Derren Brown: The Specials - Netflix
In these special shows, psychological illusionist Derren Brown demonstrates his unique and almost uncanny ability to misdirect, manipulate and mesmerise.
Status: To Be Determined
Runtime: 55 minutes
Derren Brown: The Specials - How to Control the Nation - Netflix
“How to Control the Nation” is the second special in British psychological illusionist Derren Brown's The Events television series. It features Brown playing a short “subliminal film” intended to make viewers who watched the programme unable to stand up from their seats. Although most segments were pre-recorded and showed Brown investigating and performing subliminal techniques, the show was partially broadcast live, and Brown spoke with viewers who had been affected by the film on the telephone. The programme was broadcast on Channel 4 in the United Kingdom on 18 September 2009, when it was viewed by over 3 million people. It received media attention due to Brown's previous stunts, as well as viewers' stories and videos of them being “stuck” by the broadcast.
Derren Brown: The Specials - Events - Netflix

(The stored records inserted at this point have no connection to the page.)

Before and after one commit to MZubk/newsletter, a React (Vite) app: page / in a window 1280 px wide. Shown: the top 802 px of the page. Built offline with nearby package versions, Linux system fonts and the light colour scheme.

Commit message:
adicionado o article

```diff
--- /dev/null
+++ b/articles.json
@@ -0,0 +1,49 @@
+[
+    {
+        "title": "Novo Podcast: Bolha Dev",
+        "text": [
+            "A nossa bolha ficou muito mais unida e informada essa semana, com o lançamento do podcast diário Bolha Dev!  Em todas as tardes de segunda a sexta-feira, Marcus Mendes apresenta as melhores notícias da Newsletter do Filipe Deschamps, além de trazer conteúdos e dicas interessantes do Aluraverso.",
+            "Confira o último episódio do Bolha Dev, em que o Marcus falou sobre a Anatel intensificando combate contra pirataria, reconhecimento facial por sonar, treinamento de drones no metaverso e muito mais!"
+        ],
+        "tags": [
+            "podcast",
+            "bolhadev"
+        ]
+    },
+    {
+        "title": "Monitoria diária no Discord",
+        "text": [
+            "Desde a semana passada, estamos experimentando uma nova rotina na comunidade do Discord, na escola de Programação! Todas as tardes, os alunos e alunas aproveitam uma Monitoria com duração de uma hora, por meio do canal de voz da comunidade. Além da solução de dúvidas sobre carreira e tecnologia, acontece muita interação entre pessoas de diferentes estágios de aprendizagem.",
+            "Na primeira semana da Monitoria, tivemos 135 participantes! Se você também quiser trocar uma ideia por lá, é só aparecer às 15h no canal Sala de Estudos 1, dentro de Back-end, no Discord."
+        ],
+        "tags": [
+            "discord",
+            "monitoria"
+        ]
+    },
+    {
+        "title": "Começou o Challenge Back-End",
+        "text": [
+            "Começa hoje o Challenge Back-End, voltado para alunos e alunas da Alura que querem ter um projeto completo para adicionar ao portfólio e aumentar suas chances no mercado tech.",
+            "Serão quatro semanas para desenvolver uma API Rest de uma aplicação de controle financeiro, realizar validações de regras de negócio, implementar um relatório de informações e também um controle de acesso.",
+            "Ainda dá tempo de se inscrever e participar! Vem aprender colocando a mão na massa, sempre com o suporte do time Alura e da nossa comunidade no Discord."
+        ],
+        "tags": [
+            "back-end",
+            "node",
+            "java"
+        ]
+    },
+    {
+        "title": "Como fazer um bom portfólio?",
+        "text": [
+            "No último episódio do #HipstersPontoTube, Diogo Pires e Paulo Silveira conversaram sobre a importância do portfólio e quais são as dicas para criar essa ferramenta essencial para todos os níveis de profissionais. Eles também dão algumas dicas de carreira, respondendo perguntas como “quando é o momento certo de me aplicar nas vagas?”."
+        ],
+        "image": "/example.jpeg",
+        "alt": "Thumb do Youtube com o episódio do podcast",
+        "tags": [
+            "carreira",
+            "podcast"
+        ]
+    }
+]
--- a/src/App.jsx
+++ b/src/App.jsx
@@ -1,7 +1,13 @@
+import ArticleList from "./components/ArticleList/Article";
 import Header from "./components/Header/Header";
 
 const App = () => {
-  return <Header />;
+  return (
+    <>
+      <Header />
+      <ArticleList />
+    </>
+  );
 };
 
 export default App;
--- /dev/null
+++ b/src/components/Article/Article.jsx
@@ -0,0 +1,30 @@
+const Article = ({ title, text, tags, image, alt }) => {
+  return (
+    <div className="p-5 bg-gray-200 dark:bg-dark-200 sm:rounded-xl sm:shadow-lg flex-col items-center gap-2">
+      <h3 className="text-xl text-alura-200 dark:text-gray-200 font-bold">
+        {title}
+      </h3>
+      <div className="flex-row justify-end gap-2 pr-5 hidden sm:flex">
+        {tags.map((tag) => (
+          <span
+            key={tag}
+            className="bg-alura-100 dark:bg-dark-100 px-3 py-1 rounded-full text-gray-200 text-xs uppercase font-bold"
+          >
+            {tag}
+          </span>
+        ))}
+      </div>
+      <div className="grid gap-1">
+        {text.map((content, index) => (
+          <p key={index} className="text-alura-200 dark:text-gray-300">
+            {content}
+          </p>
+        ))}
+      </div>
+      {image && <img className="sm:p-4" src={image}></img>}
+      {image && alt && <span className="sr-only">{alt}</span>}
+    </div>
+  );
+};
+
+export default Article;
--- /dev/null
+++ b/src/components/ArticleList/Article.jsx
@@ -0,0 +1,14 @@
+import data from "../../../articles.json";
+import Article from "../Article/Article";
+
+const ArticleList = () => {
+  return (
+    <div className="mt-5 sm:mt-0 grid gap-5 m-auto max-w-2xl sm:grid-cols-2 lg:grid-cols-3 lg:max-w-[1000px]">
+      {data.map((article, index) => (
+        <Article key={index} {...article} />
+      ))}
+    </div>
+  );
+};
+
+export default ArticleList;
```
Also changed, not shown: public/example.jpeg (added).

The programme opens with Derren Brown addressing the viewers, saying that he has produced a subliminal film that will “stick you to your seats at home”. A warning that “subliminal messages will be flashed during this show” appears onscreen, along with Brown's usual “no actors or stooges” disclaimer. Brown tells viewers to have their telephones at hand when the film is played, and that he will talk to some of them live following the broadcast. A pre-recorded film is played in which Brown demonstrates techniques of subliminal suggestion to an audience, asking a woman to choose from “win” and “lose” cards: firstly a simple choice between two unseen cards, then a choice from ten cards, then twenty people who have either word on the back of their T-shirt. In all cases, she picks the only “lose” card; Derren attributes the second choice to ultraviolet ink, and the third to white rectangles on participants' T-shirts. He states that these techniques are similar to those used in the film. Brown then introduces a group who will be watching the film in a cinema as it is broadcast. In a recorded segment, Derren presents a “potted history” of subliminal techniques, including their purported use by James Vicary to sell refreshments in United States cinemas, and inclusion in Vance Packard's book The Hidden Persuaders. He introduces the concept of “perception without awareness”, and shows a film of himself demonstrating PWA techniques by convincing a woman to mentally select a particular toy, a stuffed giraffe, from the many in Hamleys. Examining the film before the audience, he focuses on his use of suggestive speech, hand movements and decoration of the store. Brown plays a piece of music which he says will give one audience member a strong feeling that they should volunteer themselves: a man does, and he takes part in a trick in which Derren predicts which chair, pen and order of the numbers 1–3 he selects, as well as the number of his ticket stub. A film is shown in which Brown dresses as a homeless beggar and collects £350 from members of the public in under an hour using a subliminal questionnaire and shop window decorations; one man gives his shoes. An image of a man tied to a chair is flashed (this happens two more times, before and after the film) as Brown introduces the next segment: a “screen test” of six versions of his film. Subjects are affected in different ways, ranging from slight dizziness to intense trauma; some are unable to stand up. Brown says that the film will not be effective if posted on the Internet, and advises certain viewers not to watch it. The telephone number is given, and viewers are instructed to sit in a certain position and not to “fight” the suggestion; Brown says that those who are most open to the film will be stuck to their seats. The one-minute film—grey lines rotating before a white background, accompanied by hypnotic music—is shown. Derren describes the sticking sensation and instructs viewers to relax; he interviews the cinema audience, many of whom cannot stand. Calls are taken from viewers who were stuck while instructions appear onscreen. A “clearing tone” is then played, and viewers are instructed to stand up: Derren clarifies that the film contains no subliminal messages, and that “it works through suggestion”.
Derren Brown: The Specials - References - Netflix